- Jenkins M, Parker C, Tuo W, Vinyard B, Dubey JP: Inclusion of CpG adjuvant with plasmid DNA coding for NcGRA7 improves protection against congenital neosporosis. Infect Immun. 2004, 72 (3): 1817-1819. 10.1128/IAI.72.3.1817-1819.2004.View ArticleGoogle Scholar
- Nishikawa Y, Claveria FG, Fujisaki K, Nagasawa H: Studies on serological cross-reaction of Neospora caninum with Toxoplasma gondii and Hammondia heydorni. J Vet Med Sci. 2002, 64 (2): 161-164. 10.1292/jvms.64.161.View ArticleGoogle Scholar
- Arnold FH: Metal-affinity separations: a new dimension in protein processing. Biotechnology (N Y). 1991, 9 (2): 151-156. 10.1038/nbt0291-151.View ArticleGoogle Scholar
- Edwards AM, Arrowsmith CH, Christendat D, Dharamsi A, Friesen JD, Greenblatt JF, Vedadi M: Protein production: feeding the crystallographers and NMR spectroscopists. Nat Struct Biol. 2000, 7 (Suppl): 970-972.View ArticleGoogle Scholar
- Debache K, Alaeddine F, Guionaud C, Monney T, Muller J, Strohbusch M, Leib SL, Grandgirard D, Hemphill A: Vaccination with recombinant NcROP2 combined with recombinant NcMIC1 and NcMIC3 reduces cerebral infection and vertical transmission in mice experimentally infected with Neospora caninum tachyzoites. Int J Parasitol. 2009, 39 (12): 1373-1384. 10.1016/j.ijpara.2009.04.006.View ArticleGoogle Scholar
- Kapust RB, Waugh DS: Escherichia coli maltose-binding protein is uncommonly effective at promoting the solubility of polypeptides to which it is fused. Protein Sci. 1999, 8 (8): 1668-1674. 10.1110/ps.8.8.1668.View ArticleGoogle Scholar
- Park EY, Abe T, Kato T: Improved expression of fusion protein using a cysteine- protease- and chitinase-deficient Bombyx mori (silkworm) multiple nucleopolyhedrovirus bacmid in silkworm larvae. Biotechnol Appl Biochem. 2008, 49 (Pt 2): 135-140.View ArticleGoogle Scholar
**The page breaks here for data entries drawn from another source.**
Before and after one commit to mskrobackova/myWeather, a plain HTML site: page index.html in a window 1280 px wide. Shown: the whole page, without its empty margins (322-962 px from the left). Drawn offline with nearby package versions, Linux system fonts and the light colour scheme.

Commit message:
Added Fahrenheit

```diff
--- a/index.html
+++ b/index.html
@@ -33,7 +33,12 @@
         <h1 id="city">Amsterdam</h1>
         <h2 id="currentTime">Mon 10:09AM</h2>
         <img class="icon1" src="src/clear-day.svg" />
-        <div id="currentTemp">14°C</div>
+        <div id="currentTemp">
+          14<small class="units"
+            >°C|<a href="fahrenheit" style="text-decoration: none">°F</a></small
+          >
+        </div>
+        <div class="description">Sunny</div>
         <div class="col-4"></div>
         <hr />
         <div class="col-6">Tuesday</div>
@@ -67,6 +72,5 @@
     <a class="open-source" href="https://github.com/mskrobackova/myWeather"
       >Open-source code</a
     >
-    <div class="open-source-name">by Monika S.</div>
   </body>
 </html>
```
- Barr BC, Anderson ML, Woods LW, Dubey JP, Conrad PA: Neospora-like protozoal infections associated with abortion in goats. J Vet Diagn Invest. 1992, 4 (3): 365-367. 10.1177/104063879200400331.View ArticleGoogle Scholar
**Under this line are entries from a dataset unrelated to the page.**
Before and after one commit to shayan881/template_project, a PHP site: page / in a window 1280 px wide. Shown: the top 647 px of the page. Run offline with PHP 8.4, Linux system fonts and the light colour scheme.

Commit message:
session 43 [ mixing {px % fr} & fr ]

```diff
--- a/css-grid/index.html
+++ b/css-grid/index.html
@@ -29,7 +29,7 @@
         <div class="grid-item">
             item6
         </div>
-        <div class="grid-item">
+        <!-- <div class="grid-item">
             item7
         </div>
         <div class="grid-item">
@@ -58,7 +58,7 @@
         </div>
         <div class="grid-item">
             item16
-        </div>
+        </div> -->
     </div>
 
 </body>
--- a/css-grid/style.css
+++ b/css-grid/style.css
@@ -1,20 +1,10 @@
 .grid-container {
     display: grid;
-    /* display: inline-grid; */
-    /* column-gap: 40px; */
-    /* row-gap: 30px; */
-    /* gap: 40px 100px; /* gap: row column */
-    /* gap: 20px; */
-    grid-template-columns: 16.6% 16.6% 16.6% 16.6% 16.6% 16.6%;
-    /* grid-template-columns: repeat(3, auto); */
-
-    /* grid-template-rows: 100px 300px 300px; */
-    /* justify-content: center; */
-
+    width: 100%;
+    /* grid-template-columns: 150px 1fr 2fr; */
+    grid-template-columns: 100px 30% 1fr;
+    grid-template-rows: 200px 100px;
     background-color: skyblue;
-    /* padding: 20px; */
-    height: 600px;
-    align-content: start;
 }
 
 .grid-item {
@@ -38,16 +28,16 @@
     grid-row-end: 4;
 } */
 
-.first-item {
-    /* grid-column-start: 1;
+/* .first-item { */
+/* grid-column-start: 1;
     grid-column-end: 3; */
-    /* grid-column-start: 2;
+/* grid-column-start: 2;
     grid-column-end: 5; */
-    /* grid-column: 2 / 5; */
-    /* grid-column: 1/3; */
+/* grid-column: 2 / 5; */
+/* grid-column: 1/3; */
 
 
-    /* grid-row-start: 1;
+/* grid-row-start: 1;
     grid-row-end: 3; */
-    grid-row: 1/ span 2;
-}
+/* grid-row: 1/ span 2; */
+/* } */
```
- Dubey JP, Porterfield ML: Neospora caninum (Apicomplexa) in an aborted equine fetus. J Parasitol. 1990, 76 (5): 732-734. 10.2307/3282991.View ArticleGoogle Scholar
- Lindsay DS, Steinberg H, Dubielzig RR, Semrad SD, Konkle DM, Miller PE, Blagburn BL: Central nervous system neosporosis in a foal. J Vet Diagn Invest. 1996, 8 (4): 507-510. 10.1177/104063879600800424.View ArticleGoogle Scholar
- Laemmli UK: Cleavage of structural proteins during the assembly of the head of bacteriophage T4. Nature. 1970, 227 (5259): 680-685. 10.1038/227680a0.View ArticleGoogle Scholar
This article is published under license to BioMed Central Ltd. This is an Open Access article distributed under the terms of the Creative Commons Attribution License (http://creativecommons.org/licenses/by/2.0), which permits unrestricted use, distribution, and reproduction in any medium, provided the original work is properly cited.